It's not sufficient to say things have been out of sorts this week. It's worse than that. I stare blankly at the computer screen and feel unfit to write about it. Julia bravely attended the matter in a post entitled "evil tidings," and that relieved me. But then she went and deleted her entry. I am not equipped for writing about death, much less suicide. Parking tickets and bathroom phobias are more my level.
A genuinely wonderful young man is dead, and I mayn't merely prattle on about eyes pasted to toilet seats.
But how does one address the matter? Certainly not by comparing the passing of the young man to such a pedestrian occurrence as the death of a goldfish, as was done yesterday after the panikhida in the chapel. I know, I know: the whole seminary is grieved and confused about what to say. Eric's death is hopelessly complicated, pointless, and wrought with legal intrigue and personal sorrow—it is hard to know what to say.

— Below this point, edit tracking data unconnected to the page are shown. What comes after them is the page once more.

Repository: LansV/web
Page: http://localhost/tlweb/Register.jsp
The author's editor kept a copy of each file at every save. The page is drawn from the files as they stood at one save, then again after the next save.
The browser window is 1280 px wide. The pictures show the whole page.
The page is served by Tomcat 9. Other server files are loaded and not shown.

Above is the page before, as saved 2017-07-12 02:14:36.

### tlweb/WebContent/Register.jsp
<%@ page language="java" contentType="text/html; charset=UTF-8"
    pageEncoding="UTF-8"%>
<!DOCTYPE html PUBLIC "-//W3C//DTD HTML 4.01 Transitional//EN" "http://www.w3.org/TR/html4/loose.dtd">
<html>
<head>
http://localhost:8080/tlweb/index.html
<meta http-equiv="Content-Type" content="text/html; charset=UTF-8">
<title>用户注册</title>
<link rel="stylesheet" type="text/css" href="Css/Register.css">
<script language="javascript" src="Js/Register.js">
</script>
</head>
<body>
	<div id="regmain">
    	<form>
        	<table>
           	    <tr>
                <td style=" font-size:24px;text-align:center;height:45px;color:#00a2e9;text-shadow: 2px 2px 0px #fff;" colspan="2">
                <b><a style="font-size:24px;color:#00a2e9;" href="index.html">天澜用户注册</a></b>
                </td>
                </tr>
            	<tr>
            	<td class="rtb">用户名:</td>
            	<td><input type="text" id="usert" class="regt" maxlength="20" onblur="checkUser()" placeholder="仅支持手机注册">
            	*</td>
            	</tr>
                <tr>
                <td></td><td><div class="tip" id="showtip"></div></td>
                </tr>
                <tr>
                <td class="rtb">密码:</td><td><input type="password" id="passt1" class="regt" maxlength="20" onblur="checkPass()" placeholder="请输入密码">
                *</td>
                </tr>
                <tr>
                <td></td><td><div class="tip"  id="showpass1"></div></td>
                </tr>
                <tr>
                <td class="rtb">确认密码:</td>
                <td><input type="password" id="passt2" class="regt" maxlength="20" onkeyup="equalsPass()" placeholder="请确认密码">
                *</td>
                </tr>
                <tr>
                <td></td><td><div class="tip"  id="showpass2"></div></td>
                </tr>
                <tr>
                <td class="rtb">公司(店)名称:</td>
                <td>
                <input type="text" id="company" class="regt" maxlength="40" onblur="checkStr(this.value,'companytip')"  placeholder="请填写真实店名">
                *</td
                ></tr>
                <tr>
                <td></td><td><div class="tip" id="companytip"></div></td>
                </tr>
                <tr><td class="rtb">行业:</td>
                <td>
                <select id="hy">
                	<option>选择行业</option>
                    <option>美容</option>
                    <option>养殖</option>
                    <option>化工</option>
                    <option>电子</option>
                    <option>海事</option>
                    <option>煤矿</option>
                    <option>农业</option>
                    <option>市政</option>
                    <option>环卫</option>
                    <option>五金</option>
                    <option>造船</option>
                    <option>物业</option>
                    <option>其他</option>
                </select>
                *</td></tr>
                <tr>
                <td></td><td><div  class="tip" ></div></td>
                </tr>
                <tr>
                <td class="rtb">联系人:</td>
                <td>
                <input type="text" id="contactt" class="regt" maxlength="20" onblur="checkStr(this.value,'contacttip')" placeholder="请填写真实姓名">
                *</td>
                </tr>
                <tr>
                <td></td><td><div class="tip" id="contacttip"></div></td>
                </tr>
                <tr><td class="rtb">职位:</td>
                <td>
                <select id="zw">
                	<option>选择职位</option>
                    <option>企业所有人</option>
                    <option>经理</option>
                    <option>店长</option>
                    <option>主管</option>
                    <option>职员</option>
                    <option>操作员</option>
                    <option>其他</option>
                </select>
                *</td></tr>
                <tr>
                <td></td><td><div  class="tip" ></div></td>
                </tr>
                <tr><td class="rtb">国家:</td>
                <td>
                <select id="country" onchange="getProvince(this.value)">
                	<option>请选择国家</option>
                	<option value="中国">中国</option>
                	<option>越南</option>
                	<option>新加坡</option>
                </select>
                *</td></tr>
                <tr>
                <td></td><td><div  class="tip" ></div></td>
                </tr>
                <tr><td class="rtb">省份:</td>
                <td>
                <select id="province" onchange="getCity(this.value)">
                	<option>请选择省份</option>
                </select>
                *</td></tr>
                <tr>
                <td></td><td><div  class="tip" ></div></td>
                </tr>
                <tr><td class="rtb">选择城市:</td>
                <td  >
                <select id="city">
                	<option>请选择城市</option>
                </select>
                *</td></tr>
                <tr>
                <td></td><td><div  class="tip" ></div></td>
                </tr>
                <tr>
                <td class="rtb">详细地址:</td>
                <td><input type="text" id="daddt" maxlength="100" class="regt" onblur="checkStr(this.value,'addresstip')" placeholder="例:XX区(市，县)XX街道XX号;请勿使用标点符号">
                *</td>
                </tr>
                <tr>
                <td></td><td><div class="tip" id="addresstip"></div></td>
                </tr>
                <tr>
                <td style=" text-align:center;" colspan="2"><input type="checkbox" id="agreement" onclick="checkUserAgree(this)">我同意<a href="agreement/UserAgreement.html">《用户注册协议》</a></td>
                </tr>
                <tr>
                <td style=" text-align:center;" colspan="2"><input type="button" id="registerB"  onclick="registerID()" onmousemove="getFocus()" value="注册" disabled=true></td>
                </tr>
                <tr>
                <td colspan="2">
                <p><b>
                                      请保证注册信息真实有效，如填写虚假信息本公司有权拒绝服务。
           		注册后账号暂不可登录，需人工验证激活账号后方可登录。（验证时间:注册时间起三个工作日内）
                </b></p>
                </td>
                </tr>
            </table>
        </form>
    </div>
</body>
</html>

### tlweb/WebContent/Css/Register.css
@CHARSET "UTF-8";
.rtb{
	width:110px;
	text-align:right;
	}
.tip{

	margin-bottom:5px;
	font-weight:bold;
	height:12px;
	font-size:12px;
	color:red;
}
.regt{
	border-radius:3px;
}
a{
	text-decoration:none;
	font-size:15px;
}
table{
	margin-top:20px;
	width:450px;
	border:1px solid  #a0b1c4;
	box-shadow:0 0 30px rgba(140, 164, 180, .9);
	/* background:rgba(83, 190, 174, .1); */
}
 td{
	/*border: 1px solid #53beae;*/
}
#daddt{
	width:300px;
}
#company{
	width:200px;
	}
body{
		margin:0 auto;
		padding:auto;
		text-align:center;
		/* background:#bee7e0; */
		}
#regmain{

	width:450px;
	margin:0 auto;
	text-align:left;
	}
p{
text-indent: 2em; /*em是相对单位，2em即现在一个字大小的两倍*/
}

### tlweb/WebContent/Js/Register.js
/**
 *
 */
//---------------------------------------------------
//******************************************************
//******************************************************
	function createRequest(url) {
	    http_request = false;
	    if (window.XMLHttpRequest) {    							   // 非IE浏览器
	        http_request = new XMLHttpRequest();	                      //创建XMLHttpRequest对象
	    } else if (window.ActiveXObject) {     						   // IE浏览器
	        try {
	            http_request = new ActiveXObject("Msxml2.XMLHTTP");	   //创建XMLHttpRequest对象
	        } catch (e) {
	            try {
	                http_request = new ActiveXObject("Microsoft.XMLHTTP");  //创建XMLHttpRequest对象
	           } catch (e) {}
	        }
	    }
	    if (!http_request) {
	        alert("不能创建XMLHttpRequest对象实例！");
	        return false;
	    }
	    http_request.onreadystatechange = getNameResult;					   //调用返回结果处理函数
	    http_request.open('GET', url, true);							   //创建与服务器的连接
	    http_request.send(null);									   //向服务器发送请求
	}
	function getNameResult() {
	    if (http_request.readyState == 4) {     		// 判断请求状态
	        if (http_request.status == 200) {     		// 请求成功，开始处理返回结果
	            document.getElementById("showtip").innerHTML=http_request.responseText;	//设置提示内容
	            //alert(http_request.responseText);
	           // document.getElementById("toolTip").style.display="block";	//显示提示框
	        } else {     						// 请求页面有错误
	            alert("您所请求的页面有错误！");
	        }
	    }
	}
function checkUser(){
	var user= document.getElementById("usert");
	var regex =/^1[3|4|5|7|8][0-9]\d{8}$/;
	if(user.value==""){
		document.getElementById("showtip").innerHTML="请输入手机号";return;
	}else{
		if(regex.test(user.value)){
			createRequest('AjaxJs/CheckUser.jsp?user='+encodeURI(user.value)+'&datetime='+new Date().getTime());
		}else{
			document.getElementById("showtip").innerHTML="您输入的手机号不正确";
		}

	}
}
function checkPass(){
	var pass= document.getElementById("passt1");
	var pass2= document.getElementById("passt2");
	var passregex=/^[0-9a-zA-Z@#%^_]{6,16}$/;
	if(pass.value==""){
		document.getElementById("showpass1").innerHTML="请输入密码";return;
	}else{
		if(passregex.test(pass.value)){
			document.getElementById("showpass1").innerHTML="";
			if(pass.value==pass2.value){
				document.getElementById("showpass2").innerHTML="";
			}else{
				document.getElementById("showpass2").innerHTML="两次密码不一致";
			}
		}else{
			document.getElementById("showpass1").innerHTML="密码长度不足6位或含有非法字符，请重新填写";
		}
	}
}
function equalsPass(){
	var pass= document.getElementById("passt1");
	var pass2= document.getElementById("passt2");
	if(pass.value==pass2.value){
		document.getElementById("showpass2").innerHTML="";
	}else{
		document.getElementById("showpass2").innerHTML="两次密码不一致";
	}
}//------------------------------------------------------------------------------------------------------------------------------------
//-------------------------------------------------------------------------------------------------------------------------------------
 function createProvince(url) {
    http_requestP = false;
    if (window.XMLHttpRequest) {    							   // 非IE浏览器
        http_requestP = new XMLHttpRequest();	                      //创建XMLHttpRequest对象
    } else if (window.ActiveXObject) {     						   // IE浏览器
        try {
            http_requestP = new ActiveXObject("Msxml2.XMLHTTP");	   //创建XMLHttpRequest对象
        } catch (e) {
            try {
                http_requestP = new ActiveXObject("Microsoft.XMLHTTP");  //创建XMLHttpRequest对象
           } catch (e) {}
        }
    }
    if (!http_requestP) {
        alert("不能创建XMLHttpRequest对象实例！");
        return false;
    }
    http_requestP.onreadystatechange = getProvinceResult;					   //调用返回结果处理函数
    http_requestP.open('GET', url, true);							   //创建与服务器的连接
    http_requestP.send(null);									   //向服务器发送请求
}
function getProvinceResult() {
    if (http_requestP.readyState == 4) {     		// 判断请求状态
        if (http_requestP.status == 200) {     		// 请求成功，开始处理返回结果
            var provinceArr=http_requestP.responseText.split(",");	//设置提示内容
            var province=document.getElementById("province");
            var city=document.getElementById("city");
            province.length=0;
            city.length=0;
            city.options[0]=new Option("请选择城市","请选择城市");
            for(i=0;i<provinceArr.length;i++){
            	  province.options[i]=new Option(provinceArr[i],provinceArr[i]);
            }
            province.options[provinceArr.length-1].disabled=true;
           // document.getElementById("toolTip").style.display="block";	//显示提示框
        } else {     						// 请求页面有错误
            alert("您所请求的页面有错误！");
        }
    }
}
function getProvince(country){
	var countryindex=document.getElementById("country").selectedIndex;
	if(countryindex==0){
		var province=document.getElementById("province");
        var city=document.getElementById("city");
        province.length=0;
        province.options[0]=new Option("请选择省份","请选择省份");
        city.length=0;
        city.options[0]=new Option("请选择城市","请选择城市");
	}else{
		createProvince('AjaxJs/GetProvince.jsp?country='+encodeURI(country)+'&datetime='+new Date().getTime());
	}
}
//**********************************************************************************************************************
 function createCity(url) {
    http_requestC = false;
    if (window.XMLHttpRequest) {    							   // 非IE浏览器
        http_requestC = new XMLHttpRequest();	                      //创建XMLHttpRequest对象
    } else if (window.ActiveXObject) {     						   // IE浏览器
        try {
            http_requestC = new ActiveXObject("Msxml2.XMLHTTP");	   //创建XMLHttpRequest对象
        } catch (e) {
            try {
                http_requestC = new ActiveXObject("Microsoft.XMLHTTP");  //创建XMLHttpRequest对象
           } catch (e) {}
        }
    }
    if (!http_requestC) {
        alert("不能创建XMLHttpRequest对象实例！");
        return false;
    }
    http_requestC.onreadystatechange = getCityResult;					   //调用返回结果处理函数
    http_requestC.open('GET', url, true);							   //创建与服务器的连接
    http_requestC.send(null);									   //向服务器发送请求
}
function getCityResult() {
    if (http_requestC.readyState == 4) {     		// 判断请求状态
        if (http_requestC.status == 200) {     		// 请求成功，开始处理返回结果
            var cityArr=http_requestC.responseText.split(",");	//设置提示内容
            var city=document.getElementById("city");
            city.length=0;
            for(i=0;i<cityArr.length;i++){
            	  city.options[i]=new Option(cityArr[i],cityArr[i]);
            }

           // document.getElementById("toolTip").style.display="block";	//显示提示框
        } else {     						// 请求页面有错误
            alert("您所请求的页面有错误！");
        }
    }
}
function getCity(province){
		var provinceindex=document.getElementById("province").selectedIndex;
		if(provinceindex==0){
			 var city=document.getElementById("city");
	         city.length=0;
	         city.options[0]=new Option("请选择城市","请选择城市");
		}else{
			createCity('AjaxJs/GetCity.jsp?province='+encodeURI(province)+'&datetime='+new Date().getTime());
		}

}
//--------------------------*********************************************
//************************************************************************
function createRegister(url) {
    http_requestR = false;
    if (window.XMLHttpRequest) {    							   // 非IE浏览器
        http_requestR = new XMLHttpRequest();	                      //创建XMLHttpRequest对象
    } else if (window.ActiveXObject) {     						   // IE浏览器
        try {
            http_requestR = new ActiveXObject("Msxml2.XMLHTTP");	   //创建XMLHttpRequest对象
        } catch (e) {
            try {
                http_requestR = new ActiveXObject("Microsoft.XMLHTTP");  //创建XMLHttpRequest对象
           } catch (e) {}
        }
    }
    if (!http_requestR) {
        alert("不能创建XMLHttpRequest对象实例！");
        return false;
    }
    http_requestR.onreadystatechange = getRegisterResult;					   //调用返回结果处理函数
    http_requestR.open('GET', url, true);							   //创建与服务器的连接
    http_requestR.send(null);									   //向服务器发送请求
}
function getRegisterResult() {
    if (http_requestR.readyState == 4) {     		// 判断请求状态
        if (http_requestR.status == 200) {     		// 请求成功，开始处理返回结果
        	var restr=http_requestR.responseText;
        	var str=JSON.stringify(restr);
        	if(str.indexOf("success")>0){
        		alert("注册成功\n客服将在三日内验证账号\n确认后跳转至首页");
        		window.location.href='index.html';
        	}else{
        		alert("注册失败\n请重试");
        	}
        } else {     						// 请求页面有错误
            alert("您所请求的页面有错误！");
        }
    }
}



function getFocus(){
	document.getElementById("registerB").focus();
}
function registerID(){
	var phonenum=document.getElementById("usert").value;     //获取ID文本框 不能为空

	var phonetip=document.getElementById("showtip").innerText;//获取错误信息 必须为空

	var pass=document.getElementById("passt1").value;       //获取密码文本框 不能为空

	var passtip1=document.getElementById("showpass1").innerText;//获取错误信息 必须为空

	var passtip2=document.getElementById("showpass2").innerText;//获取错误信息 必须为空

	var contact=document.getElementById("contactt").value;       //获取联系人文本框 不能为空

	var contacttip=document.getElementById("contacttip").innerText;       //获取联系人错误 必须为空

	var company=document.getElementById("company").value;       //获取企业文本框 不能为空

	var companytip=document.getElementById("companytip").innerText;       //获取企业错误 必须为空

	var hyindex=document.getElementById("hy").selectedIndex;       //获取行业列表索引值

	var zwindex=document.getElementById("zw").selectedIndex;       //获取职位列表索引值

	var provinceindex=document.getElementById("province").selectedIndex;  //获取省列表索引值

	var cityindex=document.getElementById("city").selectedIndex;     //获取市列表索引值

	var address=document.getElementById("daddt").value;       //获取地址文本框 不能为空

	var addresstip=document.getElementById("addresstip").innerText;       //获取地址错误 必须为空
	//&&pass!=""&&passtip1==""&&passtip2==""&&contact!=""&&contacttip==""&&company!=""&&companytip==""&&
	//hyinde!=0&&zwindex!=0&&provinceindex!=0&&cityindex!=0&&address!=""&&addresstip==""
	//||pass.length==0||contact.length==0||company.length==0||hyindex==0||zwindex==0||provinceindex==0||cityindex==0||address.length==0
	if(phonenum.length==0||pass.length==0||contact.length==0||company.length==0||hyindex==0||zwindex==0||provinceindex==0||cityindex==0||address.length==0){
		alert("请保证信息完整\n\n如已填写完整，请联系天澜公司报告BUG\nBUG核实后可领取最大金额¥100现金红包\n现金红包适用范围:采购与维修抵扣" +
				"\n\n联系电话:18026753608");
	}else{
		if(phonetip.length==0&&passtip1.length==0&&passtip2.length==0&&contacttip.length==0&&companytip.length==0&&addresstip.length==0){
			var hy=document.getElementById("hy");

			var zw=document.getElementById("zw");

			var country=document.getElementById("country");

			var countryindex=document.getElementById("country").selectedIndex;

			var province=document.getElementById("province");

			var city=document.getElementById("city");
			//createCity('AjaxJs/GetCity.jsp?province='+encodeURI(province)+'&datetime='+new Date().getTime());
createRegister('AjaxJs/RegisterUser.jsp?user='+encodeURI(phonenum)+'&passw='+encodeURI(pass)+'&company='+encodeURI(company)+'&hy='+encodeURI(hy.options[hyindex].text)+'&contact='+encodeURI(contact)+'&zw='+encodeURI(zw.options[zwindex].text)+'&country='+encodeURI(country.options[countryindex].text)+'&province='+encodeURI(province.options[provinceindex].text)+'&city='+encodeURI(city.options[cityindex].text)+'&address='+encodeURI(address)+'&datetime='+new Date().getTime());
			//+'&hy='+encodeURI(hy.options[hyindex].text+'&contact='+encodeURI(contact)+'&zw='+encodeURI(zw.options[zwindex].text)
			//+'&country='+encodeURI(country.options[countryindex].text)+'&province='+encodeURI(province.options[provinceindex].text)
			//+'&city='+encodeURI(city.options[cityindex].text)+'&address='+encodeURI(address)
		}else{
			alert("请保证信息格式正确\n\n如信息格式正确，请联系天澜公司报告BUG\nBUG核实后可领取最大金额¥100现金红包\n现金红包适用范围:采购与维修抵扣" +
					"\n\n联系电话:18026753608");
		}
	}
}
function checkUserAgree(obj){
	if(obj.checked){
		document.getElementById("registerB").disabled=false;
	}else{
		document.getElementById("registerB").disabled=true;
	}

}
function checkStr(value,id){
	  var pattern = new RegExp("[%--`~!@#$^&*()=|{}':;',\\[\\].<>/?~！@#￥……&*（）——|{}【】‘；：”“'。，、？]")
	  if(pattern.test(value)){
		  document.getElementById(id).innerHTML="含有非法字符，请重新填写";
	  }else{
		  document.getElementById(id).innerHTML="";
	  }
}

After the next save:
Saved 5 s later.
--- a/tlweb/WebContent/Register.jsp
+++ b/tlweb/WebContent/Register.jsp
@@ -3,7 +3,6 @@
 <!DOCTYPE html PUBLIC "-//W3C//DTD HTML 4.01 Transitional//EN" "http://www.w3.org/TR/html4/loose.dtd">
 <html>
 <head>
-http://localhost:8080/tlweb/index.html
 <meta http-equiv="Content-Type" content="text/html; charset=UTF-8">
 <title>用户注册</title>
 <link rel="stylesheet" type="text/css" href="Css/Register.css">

But I've had it with standing in on things that don't work. I left half-way through the sermon and went over and laid on the floor of my office and cried. I didn't even know Eric besides an occasional "hello" (and, well, as my "friend" on Friendster). The vast majority of people on campus knew him better than I. But the circumstances of his death bring up my own not-so-fond memories of He Who Will Remain Unnamed meddling in my business, making me feel confused, dishonorable and ultimately (thankfully) indignant. And I was crying not for just Eric, or for me, but because how easy it is to lose our balance, trust people who are untrustworthy, and give up hope.
Tomorrow is Eric's funeral. The snow pelting against the window has halted the progress of at least one carload of students headed to Illinois for the service. But other cars take their place, including that of spontaneous Jenny with Natalie in tow. Meanwhile, I sit here and listen to the snow, and end this with Eric's own words used to describe himself on (er, yes) Friendster:
I'm just a regular guy who gets caught a little too much in his own head. I need other people to get me out of there. I believe there is a God and I'm just trying, not very successfully most of the time, to figure out what he wants me to do from one second to the next. I don't fit most categories on most levels, but I'm okay with that. I think we live in an amazing world and there's so much beauty in it if we're just willing to see it. I like to just walk or drive and astound myself by the fact that I'm conscious at all. Life is a precious gift. I just have to remember that...